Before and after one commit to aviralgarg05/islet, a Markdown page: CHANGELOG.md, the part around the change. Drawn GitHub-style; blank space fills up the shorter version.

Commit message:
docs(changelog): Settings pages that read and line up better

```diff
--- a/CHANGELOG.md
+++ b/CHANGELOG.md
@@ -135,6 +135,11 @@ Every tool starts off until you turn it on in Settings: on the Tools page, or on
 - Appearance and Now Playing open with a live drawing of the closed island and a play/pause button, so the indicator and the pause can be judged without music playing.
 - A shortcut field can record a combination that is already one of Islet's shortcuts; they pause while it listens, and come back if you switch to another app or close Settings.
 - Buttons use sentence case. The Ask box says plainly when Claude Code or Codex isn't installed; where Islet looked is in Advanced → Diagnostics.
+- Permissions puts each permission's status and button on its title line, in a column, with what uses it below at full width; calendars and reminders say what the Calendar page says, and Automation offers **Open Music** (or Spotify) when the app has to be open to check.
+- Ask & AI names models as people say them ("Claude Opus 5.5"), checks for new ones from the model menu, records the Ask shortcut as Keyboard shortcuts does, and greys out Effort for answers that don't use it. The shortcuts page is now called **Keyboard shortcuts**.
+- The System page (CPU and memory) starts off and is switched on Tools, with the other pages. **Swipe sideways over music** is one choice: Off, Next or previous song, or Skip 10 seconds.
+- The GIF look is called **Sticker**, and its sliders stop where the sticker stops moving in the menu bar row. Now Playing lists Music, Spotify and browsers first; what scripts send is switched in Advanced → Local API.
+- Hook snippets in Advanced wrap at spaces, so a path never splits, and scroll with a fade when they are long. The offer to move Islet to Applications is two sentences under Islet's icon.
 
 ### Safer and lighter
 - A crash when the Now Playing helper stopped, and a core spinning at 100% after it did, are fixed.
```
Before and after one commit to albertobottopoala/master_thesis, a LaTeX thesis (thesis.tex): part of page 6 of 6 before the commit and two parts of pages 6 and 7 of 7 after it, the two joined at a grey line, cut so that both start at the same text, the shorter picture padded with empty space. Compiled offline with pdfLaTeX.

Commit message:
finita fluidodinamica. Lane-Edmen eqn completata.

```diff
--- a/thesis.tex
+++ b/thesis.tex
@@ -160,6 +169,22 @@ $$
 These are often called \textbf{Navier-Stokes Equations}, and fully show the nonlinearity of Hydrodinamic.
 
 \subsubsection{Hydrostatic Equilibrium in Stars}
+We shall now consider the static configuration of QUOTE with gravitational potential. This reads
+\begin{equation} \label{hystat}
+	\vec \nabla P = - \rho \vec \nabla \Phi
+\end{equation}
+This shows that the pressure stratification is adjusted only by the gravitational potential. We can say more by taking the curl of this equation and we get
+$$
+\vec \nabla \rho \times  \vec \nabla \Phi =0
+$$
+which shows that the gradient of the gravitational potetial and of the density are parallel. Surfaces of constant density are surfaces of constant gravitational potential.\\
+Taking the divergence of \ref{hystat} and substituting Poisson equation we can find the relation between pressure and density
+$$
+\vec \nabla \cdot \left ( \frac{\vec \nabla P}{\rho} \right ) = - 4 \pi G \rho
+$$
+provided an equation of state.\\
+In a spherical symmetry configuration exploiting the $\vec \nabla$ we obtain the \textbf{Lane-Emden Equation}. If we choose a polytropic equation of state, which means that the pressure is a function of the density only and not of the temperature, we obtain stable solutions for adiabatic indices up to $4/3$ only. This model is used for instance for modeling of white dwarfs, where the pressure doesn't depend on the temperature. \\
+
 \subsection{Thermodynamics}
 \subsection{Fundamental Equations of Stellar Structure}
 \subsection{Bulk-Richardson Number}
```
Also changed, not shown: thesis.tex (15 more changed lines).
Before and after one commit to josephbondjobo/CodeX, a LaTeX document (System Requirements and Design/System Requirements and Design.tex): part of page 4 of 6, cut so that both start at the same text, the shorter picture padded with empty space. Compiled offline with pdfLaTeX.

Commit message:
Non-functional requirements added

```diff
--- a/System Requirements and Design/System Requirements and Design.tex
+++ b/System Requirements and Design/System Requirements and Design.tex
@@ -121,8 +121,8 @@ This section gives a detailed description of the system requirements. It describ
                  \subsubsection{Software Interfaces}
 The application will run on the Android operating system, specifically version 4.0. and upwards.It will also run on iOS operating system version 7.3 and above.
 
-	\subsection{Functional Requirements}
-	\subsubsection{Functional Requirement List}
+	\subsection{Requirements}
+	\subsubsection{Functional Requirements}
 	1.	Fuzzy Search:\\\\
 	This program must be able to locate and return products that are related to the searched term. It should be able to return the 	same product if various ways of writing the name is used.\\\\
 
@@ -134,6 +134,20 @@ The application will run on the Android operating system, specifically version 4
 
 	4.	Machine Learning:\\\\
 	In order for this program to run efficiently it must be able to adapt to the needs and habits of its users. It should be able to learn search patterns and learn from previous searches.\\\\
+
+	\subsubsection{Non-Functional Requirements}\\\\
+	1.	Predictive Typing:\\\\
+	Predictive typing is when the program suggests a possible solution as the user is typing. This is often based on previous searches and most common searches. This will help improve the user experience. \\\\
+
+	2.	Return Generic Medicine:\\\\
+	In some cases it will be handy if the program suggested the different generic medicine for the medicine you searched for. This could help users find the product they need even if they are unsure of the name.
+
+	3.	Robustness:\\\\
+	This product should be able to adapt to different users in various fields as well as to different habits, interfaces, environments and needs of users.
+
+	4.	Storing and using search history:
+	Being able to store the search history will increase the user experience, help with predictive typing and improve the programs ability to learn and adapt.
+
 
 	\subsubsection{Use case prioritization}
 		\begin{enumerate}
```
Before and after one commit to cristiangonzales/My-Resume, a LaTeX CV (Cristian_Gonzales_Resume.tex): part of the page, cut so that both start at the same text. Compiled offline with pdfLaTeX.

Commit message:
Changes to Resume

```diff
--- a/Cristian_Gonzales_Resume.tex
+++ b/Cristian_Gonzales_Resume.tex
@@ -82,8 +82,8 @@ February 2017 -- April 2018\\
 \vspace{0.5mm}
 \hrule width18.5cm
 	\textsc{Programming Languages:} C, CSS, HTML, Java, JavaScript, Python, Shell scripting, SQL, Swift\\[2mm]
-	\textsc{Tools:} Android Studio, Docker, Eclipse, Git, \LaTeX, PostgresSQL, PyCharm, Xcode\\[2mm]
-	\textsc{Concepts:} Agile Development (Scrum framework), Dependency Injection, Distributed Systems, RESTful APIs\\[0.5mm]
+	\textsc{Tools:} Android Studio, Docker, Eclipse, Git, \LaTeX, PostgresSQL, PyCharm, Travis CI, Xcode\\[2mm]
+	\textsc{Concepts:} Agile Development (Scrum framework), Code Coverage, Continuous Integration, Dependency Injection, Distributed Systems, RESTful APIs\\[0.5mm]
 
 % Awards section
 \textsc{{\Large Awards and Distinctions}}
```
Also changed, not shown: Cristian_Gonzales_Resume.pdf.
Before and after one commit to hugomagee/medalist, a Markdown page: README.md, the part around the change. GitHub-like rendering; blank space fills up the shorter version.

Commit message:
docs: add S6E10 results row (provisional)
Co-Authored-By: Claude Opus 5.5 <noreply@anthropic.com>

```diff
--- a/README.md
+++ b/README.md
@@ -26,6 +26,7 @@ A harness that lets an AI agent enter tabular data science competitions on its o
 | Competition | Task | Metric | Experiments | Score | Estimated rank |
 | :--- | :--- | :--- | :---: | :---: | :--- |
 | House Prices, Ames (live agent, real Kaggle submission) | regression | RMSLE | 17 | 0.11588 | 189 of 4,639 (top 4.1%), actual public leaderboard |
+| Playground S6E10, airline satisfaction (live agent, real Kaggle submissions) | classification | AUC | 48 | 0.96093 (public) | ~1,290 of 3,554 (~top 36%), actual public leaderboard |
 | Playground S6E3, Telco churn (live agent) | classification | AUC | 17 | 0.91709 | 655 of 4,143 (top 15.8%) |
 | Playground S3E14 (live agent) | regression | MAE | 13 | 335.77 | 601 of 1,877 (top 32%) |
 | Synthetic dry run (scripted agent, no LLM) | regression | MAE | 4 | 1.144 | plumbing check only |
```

━━━━━━

After locating the line with "Before and after one commit to cristiangonzales/My-Resume, a" in the records above, please set down that line and all later ones exactly, and no other line.

Before and after one commit to cristiangonzales/My-Resume, a LaTeX CV (Cristian_Gonzales_Resume.tex): part of the page, cut so that both start at the same text. Compiled offline with pdfLaTeX.

Commit message:
Changes to Resume

```diff
--- a/Cristian_Gonzales_Resume.tex
+++ b/Cristian_Gonzales_Resume.tex
@@ -82,8 +82,8 @@ February 2017 -- April 2018\\
 \vspace{0.5mm}
 \hrule width18.5cm
 	\textsc{Programming Languages:} C, CSS, HTML, Java, JavaScript, Python, Shell scripting, SQL, Swift\\[2mm]
-	\textsc{Tools:} Android Studio, Docker, Eclipse, Git, \LaTeX, PostgresSQL, PyCharm, Xcode\\[2mm]
-	\textsc{Concepts:} Agile Development (Scrum framework), Dependency Injection, Distributed Systems, RESTful APIs\\[0.5mm]
+	\textsc{Tools:} Android Studio, Docker, Eclipse, Git, \LaTeX, PostgresSQL, PyCharm, Travis CI, Xcode\\[2mm]
+	\textsc{Concepts:} Agile Development (Scrum framework), Code Coverage, Continuous Integration, Dependency Injection, Distributed Systems, RESTful APIs\\[0.5mm]
 
 % Awards section
 \textsc{{\Large Awards and Distinctions}}
```
Also changed, not shown: Cristian_Gonzales_Resume.pdf.
Before and after one commit to hugomagee/medalist, a Markdown page: README.md, the part around the change. GitHub-like rendering; blank space fills up the shorter version.

Commit message:
docs: add S6E10 results row (provisional)
Co-Authored-By: Claude Opus 5.5 <noreply@anthropic.com>

```diff
--- a/README.md
+++ b/README.md
@@ -26,6 +26,7 @@ A harness that lets an AI agent enter tabular data science competitions on its o
 | Competition | Task | Metric | Experiments | Score | Estimated rank |
 | :--- | :--- | :--- | :---: | :---: | :--- |
 | House Prices, Ames (live agent, real Kaggle submission) | regression | RMSLE | 17 | 0.11588 | 189 of 4,639 (top 4.1%), actual public leaderboard |
+| Playground S6E10, airline satisfaction (live agent, real Kaggle submissions) | classification | AUC | 48 | 0.96093 (public) | ~1,290 of 3,554 (~top 36%), actual public leaderboard |
 | Playground S6E3, Telco churn (live agent) | classification | AUC | 17 | 0.91709 | 655 of 4,143 (top 15.8%) |
 | Playground S3E14 (live agent) | regression | MAE | 13 | 335.77 | 601 of 1,877 (top 32%) |
 | Synthetic dry run (scripted agent, no LLM) | regression | MAE | 4 | 1.144 | plumbing check only |
```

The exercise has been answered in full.